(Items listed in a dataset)
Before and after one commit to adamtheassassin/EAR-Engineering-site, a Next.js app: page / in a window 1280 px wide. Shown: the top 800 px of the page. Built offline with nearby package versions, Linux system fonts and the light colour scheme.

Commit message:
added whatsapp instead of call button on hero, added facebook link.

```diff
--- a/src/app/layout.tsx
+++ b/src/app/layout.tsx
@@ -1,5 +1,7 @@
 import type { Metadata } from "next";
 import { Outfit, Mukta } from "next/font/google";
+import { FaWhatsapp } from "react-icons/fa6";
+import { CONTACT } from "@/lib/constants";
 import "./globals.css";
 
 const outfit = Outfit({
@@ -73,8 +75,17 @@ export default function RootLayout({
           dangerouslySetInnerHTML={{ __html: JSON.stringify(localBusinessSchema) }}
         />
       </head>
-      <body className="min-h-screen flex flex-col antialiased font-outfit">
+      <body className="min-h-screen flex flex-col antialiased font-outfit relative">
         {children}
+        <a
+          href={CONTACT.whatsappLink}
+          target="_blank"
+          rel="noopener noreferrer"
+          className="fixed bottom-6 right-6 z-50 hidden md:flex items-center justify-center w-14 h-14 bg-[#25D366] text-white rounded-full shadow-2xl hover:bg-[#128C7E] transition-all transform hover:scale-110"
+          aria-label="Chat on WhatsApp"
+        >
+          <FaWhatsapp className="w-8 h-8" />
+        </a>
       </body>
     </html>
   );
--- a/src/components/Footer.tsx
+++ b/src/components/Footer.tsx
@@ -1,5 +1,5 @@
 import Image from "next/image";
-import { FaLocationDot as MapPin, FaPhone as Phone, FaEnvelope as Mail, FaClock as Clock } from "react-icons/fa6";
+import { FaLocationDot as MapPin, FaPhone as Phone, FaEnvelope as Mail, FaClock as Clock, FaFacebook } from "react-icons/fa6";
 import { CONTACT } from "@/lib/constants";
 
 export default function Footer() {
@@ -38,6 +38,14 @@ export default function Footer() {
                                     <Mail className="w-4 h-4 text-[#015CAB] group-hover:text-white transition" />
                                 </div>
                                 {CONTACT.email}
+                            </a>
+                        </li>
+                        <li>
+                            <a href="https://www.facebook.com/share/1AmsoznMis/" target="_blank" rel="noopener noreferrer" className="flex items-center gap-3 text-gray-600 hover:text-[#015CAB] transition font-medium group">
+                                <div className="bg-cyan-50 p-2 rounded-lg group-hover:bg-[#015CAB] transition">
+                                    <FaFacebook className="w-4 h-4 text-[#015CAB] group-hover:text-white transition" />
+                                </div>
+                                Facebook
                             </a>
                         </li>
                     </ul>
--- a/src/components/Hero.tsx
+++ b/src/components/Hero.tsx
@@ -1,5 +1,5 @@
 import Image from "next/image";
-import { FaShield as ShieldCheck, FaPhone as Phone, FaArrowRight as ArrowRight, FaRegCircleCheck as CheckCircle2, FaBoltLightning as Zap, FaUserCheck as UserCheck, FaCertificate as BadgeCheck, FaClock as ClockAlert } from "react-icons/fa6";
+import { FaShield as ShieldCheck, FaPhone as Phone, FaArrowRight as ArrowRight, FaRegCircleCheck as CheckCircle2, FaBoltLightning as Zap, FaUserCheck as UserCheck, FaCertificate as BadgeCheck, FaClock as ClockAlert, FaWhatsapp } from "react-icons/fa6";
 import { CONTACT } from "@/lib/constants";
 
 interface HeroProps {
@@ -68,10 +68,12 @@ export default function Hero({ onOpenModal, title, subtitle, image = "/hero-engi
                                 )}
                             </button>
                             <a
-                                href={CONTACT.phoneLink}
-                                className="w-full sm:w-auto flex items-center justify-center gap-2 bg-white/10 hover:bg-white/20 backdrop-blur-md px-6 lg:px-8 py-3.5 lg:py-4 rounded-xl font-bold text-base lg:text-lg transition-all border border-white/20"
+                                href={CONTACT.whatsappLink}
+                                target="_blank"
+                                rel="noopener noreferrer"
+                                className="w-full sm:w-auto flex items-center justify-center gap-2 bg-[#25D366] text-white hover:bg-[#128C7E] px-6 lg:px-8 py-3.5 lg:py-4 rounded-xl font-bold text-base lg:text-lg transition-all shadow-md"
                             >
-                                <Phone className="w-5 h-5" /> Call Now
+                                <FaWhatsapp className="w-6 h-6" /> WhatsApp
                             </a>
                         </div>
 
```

**Work request**
Please retype all of the records above exactly as they are.

**Answer box**
Before and after one commit to adamtheassassin/EAR-Engineering-site, a Next.js app: page / in a window 1280 px wide. Shown: the top 800 px of the page. Built offline with nearby package versions, Linux system fonts and the light colour scheme.

Commit message:
added whatsapp instead of call button on hero, added facebook link.

```diff
--- a/src/app/layout.tsx
+++ b/src/app/layout.tsx
@@ -1,5 +1,7 @@
 import type { Metadata } from "next";
 import { Outfit, Mukta } from "next/font/google";
+import { FaWhatsapp } from "react-icons/fa6";
+import { CONTACT } from "@/lib/constants";
 import "./globals.css";
 
 const outfit = Outfit({
@@ -73,8 +75,17 @@ export default function RootLayout({
           dangerouslySetInnerHTML={{ __html: JSON.stringify(localBusinessSchema) }}
         />
       </head>
-      <body className="min-h-screen flex flex-col antialiased font-outfit">
+      <body className="min-h-screen flex flex-col antialiased font-outfit relative">
         {children}
+        <a
+          href={CONTACT.whatsappLink}
+          target="_blank"
+          rel="noopener noreferrer"
+          className="fixed bottom-6 right-6 z-50 hidden md:flex items-center justify-center w-14 h-14 bg-[#25D366] text-white rounded-full shadow-2xl hover:bg-[#128C7E] transition-all transform hover:scale-110"
+          aria-label="Chat on WhatsApp"
+        >
+          <FaWhatsapp className="w-8 h-8" />
+        </a>
       </body>
     </html>
   );
--- a/src/components/Footer.tsx
+++ b/src/components/Footer.tsx
@@ -1,5 +1,5 @@
 import Image from "next/image";
-import { FaLocationDot as MapPin, FaPhone as Phone, FaEnvelope as Mail, FaClock as Clock } from "react-icons/fa6";
+import { FaLocationDot as MapPin, FaPhone as Phone, FaEnvelope as Mail, FaClock as Clock, FaFacebook } from "react-icons/fa6";
 import { CONTACT } from "@/lib/constants";
 
 export default function Footer() {
@@ -38,6 +38,14 @@ export default function Footer() {
                                     <Mail className="w-4 h-4 text-[#015CAB] group-hover:text-white transition" />
                                 </div>
                                 {CONTACT.email}
+                            </a>
+                        </li>
+                        <li>
+                            <a href="https://www.facebook.com/share/1AmsoznMis/" target="_blank" rel="noopener noreferrer" className="flex items-center gap-3 text-gray-600 hover:text-[#015CAB] transition font-medium group">
+                                <div className="bg-cyan-50 p-2 rounded-lg group-hover:bg-[#015CAB] transition">
+                                    <FaFacebook className="w-4 h-4 text-[#015CAB] group-hover:text-white transition" />
+                                </div>
+                                Facebook
                             </a>
                         </li>
                     </ul>
--- a/src/components/Hero.tsx
+++ b/src/components/Hero.tsx
@@ -1,5 +1,5 @@
 import Image from "next/image";
-import { FaShield as ShieldCheck, FaPhone as Phone, FaArrowRight as ArrowRight, FaRegCircleCheck as CheckCircle2, FaBoltLightning as Zap, FaUserCheck as UserCheck, FaCertificate as BadgeCheck, FaClock as ClockAlert } from "react-icons/fa6";
+import { FaShield as ShieldCheck, FaPhone as Phone, FaArrowRight as ArrowRight, FaRegCircleCheck as CheckCircle2, FaBoltLightning as Zap, FaUserCheck as UserCheck, FaCertificate as BadgeCheck, FaClock as ClockAlert, FaWhatsapp } from "react-icons/fa6";
 import { CONTACT } from "@/lib/constants";
 
 interface HeroProps {
@@ -68,10 +68,12 @@ export default function Hero({ onOpenModal, title, subtitle, image = "/hero-engi
                                 )}
                             </button>
                             <a
-                                href={CONTACT.phoneLink}
-                                className="w-full sm:w-auto flex items-center justify-center gap-2 bg-white/10 hover:bg-white/20 backdrop-blur-md px-6 lg:px-8 py-3.5 lg:py-4 rounded-xl font-bold text-base lg:text-lg transition-all border border-white/20"
+                                href={CONTACT.whatsappLink}
+                                target="_blank"
+                                rel="noopener noreferrer"
+                                className="w-full sm:w-auto flex items-center justify-center gap-2 bg-[#25D366] text-white hover:bg-[#128C7E] px-6 lg:px-8 py-3.5 lg:py-4 rounded-xl font-bold text-base lg:text-lg transition-all shadow-md"
                             >
-                                <Phone className="w-5 h-5" /> Call Now
+                                <FaWhatsapp className="w-6 h-6" /> WhatsApp
                             </a>
                         </div>
 
```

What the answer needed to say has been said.